At the recently held Workday Rising 2012 conference, Workday unveiled big data analytics for its users in human resources (HR) and financial departments. Workday plans to deliver big data capabilities (with no hardware required) to map and process external data sources and streams.
One of Workday’s design principles was to provide embedded contextual (relationship-aware) and fast in-memory business intelligence (BI) throughout the product. The product performs analysis on transactional data—with no need for replication, extract, transform, load and (ETL), and resulting latency, while being on a single security model; this is similar to SAP HANA, but for SAP users it comes with an extra price, whereas it comes included in the regular Workday solution and therefore has a lower cost of ownership. In addition, no coding is required for business users to build dashboards, and there is a mobile BI deployment.
But sometimes even all those impressive capabilities are not enough—customers might need external data, too, to come to some conclusions.
Workday gave the example of determining insurance agents’ profitability per policy (based on the claims against them). An insurance company needs the agent data and order data from, say, salesforce.com Sales Cloud and also some policy rules data from some legacy insurance product to be mapped with Workday HR and Workday Financial Management data. The customer would need to perform the following steps:
Workday Big Data Analytics is scheduled to be generally available (GA) to Workday customers in the second half of 2013 as an add-on application, sold separately.

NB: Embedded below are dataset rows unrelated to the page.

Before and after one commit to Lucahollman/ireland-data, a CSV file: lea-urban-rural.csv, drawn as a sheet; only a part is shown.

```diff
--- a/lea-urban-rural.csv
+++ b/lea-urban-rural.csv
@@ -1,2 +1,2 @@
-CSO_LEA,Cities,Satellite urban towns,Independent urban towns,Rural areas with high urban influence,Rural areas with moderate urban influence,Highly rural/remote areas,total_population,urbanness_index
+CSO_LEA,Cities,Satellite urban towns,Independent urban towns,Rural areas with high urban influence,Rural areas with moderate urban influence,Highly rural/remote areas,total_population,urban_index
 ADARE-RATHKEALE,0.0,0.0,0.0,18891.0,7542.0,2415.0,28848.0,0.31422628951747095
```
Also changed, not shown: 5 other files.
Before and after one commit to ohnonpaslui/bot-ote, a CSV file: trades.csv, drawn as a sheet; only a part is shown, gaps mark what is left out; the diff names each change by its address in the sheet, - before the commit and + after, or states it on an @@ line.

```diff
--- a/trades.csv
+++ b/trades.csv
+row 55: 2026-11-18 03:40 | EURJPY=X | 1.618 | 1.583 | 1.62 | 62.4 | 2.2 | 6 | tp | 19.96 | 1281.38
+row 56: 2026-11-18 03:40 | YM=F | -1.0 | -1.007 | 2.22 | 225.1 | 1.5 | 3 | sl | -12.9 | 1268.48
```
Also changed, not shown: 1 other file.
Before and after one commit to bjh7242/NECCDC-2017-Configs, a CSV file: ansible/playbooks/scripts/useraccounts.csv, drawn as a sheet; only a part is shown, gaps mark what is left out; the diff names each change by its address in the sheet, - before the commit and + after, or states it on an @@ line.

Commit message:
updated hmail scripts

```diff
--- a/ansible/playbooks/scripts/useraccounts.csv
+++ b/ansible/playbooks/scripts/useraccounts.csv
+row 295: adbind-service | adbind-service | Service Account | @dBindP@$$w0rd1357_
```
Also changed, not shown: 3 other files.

Except for the biggest big data implementations, good software design like the one by Workday should eliminate the need for specialized hardware

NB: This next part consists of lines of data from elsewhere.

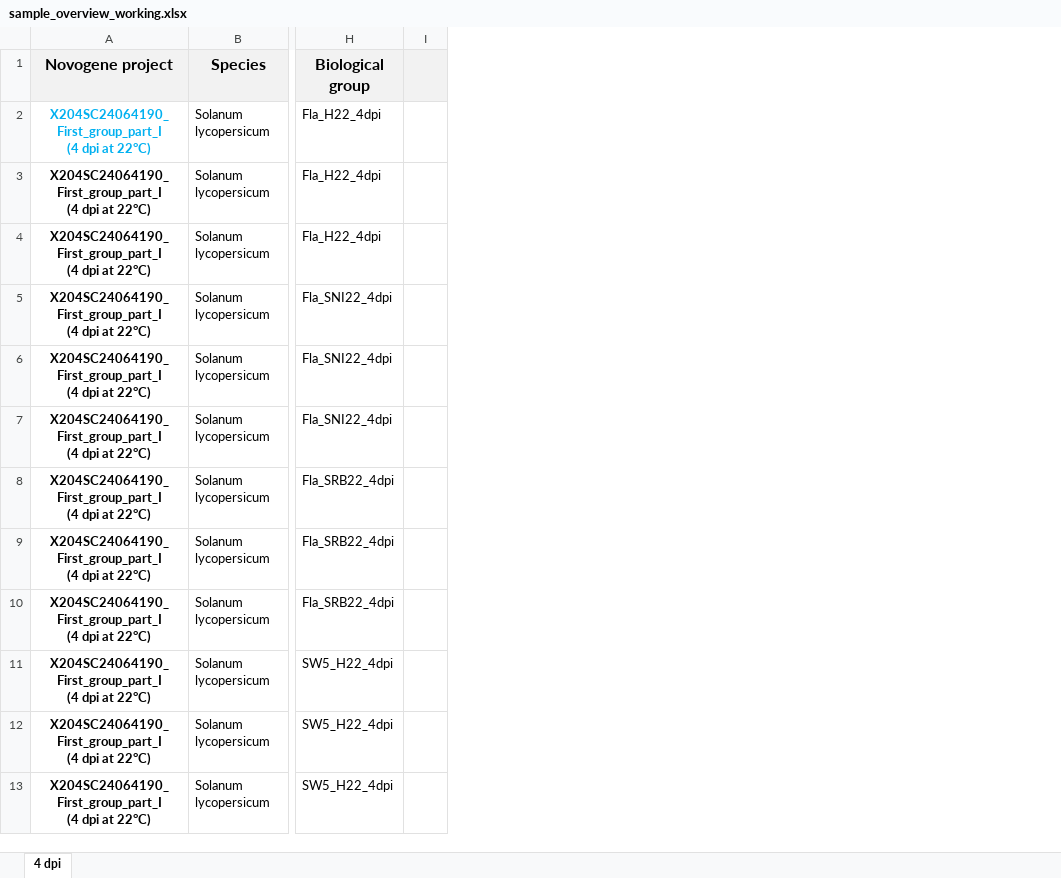
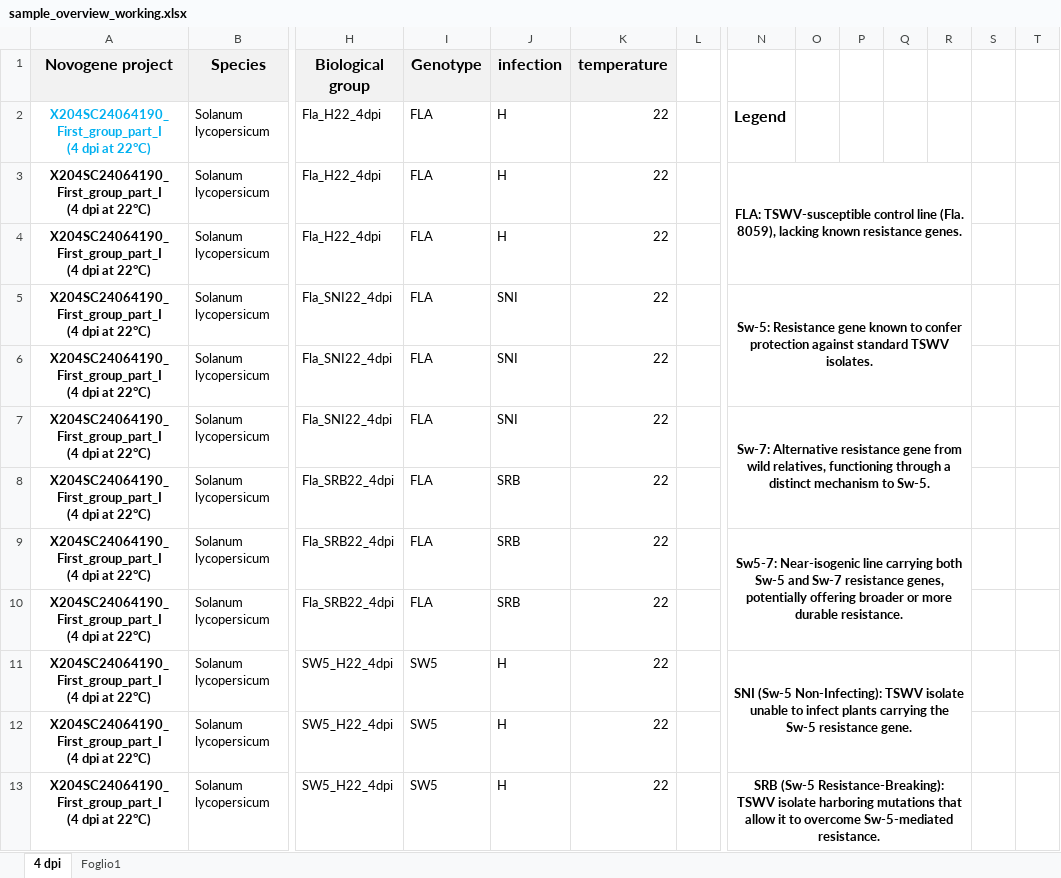
Before and after one commit to mjutersek/Lisa_RNA-Seq_analysis, an Excel workbook: sample_overview_working.xlsx, sheet 4 dpi, drawn as a sheet; only a part is shown, gaps mark what is left out; values as stored, in another font and other column widths than the file's, no borders; addresses are those after the commit; the diff names each change by its address in the sheet, - before the commit and + after, or states it on an @@ line.

```diff
--- a/sample_overview_working.xlsx (sheet 4 dpi)
+++ b/sample_overview_working.xlsx (sheet 4 dpi)
+sheet tab: Foglio1
+column I (Genotype), rows 2-13: FLA | FLA | FLA | FLA | FLA | FLA | FLA | FLA | FLA | SW5 | SW5 | SW5
+column J (infection), rows 2-13: H | H | H | SNI | SNI | SNI | SRB | SRB | SRB | H | H | H
+column K (temperature), rows 2-13: all 22
+column N, rows 2-13: Legend | FLA: TSWV-susceptible control line (Fla. 8059), lacking known resistance genes. |  | Sw-5: Resistance gene known to confer protection against standard TSWV isolates. |  | Sw-7: Alternative resistance gene from wild relatives, functioning through a distinct mechanism to Sw-5. |  | Sw5-7: Near-isogenic line carrying both Sw-5 and Sw-7 resistance genes, potentially offering broader or more durable resistance. |  | SNI (Sw-5 Non-Infecting): TSWV isolate unable to infect plants carrying the Sw-5 resistance gene. |  | SRB (Sw-5 Resistance-Breaking): TSWV isolate harboring mutations that allow it to overcome Sw-5-mediated resistance.
+column O, empty
+column P, empty
+column Q, empty
+column R, empty
+column S, empty
+column T, empty
-L1 fill: #F2F2F2
+L1 fill: none
```
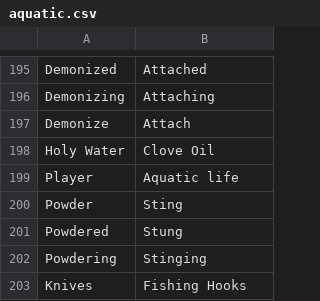
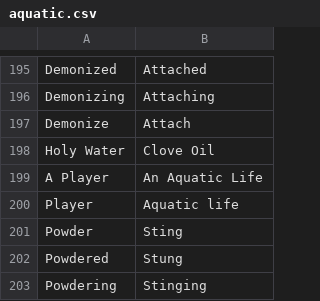
Before and after one commit to WerewolvesRevamped/Packs, a CSV file: Theme/aquatic.csv, drawn as a sheet; only a part is shown, gaps mark what is left out; the shorter side is filled out with more unchanged rows.

Commit message:
Update aquatic.csv

```diff
--- a/Theme/aquatic.csv
+++ b/Theme/aquatic.csv
@@ -198,2 +198,3 @@ Demonize,Attach
 Holy Water,Clove Oil
+A Player,An Aquatic Life
 Player,Aquatic life
```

TEC blog post (Nov 2012): Workday Becoming a Global Financial Management Software Provider